  3. Due to the surge of cloud-assisted AI services, the problem of designing resilient prediction serving systems that can effectively cope with stragglers and minimize response delays has attracted much interest. The common approach for tackling this problem is replication which assigns the same prediction task to multiple workers. This approach, however, is inefficient and incurs significant resource overheads. Hence, a learning-based approach known as parity model (ParM) has been recently proposed which learns models that can generate ``parities’’ for a group of predictions to reconstruct the predictions of the slow/failed workers. While this learning-based approach is more resource-efficient than replication, it is tailored to the specific model hosted by the cloud and is particularly suitable for a small number of queries (typically less than four) and tolerating very few stragglers (mostly one). Moreover, ParM does not handle Byzantine adversarial workers. We propose a different approach, named Approximate Coded Inference (ApproxIFER), that does not require training any parity models, hence it is agnostic to the model hosted by the cloud and can be readily applied to different data domains and model architectures. Compared with earlier works, ApproxIFER can handle a general number of stragglers and scales significantly better with the number of queries. Furthermore, ApproxIFER is robust against Byzantine workers. Our extensive experiments on a large number of datasets and model architectures show significant degraded mode accuracy improvement by up to 58% over ParM. 
    more » « less
  4. Coded distributed computation has become common practice for performing gradient descent on large datasets to mitigate stragglers and other faults. This paper proposes a novel algorithm that encodes the partial derivatives themselves and furthermore optimizes the codes by performing lossy compression on the derivative codewords by maximizing the information contained in the codewords while minimizing the information between the codewords. The utility of this application of coding theory is a geometrical consequence of the observed fact in optimization research that noise is tolerable, sometimes even helpful, in gradient descent based learning algorithms since it helps avoid overfitting and local minima. This stands in contrast with much current conventional work on distributed coded computation which focuses on recovering all of the data from the workers. A second further contribution is that the low-weight nature of the coding scheme allows for asynchronous gradient updates since the code can be iteratively decoded; i.e., a worker’s task can immediately be updated into the larger gradient. The directional derivative is always a linear function of the direction vectors; thus, our framework is robust since it can apply linear coding techniques to general machine learning frameworks such as deep neural networks. 
    more » « less
  5. Asynchronous verifiable secret sharing (AVSS) protocols protect a secret that is distributed among N parties. Dual-threshold AVSS protocols guarantee consensus in the presence of T Byzantine failures and privacy if fewer than P parties attempt to reconstruct the secret.
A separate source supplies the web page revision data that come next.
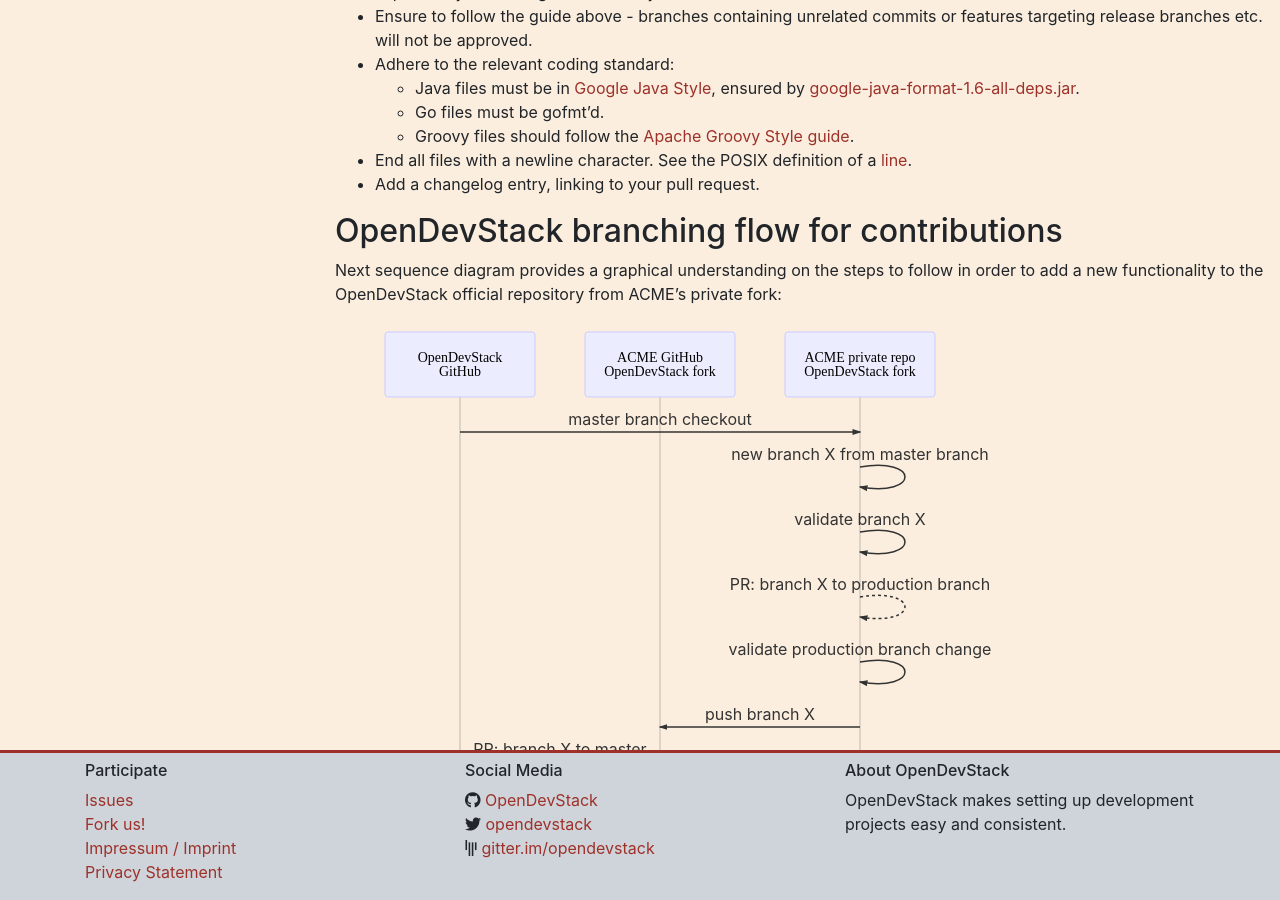
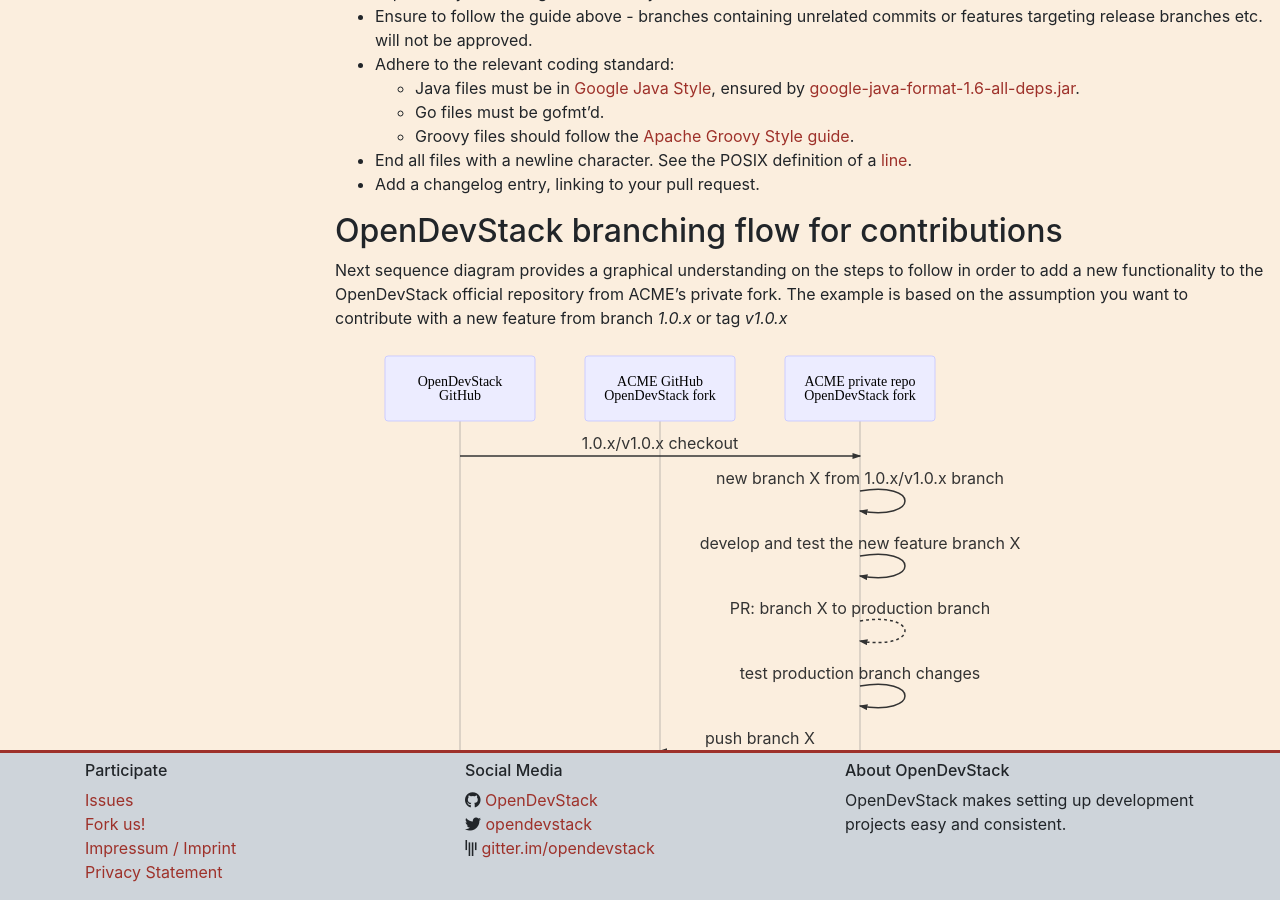
Before and after one commit to opendevstack/opendevstack.github.io, a Jekyll site: the page built from doc/development-guide.md, in a window 1280 px wide and 900 px high, scrolled down 2140 px. Built offline with Jekyll 4.4.1, drawn with Linux system fonts in a browser that asks for light colours; our own code applies the rules of GitHub Pages for plain Markdown files.

Commit message:
improving contribution diagram

```diff
--- a/doc/development-guide.md
+++ b/doc/development-guide.md
@@ -107,18 +107,19 @@
 
 ## OpenDevStack branching flow for contributions
 
-Next sequence diagram provides a graphical understanding on the steps to follow in order to add a new functionality to the OpenDevStack official repository from ACME's private fork:
+Next sequence diagram provides a graphical understanding on the steps to follow in order to add a new functionality to the OpenDevStack official repository from ACME's private fork.
+The example is based on the assumption you want to contribute with a new feature from branch *1.0.x* or tag *v1.0.x*
 
 <div class="mermaid">
 sequenceDiagram
     participant A as OpenDevStack <br />GitHub
     participant B as ACME GitHub <br />OpenDevStack fork
     participant C as ACME private repo <br />OpenDevStack fork
-    A->>C: master branch checkout
-    C->>C: new branch X from master branch
-    C->>C: validate branch X
+    A->>C: 1.0.x/v1.0.x checkout
+    C->>C: new branch X from 1.0.x/v1.0.x branch
+    C->>C: develop and test the new feature branch X
     C-->>C: PR: branch X to production branch
-    C->>C: validate production branch change
+    C->>C: test production branch changes
     C->>B: push branch X
-    B-->>A: PR: branch X to master
+    B-->>A: PR: branch X to 1.0.x/v1.0.x
 </div>
```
In this work, we construct a dual-threshold AVSS protocol that is optimal along several dimensions. First, it is a high-threshold AVSS scheme, meaning that it is a dual-threshold AVSS with optimal parameters T < N/3 and P < N - T. Second, it has O(N^2) message complexity, and for large secrets it achieves the optimal O(N) communication overhead, without the need for a public key infrastructure or trusted setup. While these properties have been achieved individually before, to our knowledge this is the first protocol that is achieves all of the above simultaneously. The core component of our construction is a high-threshold AVSS scheme for small secrets based on polynomial commitments that achieves O(N^2 log(N)) communication overhead, as compared to prior schemes that require O(N^3) overhead with T more » « less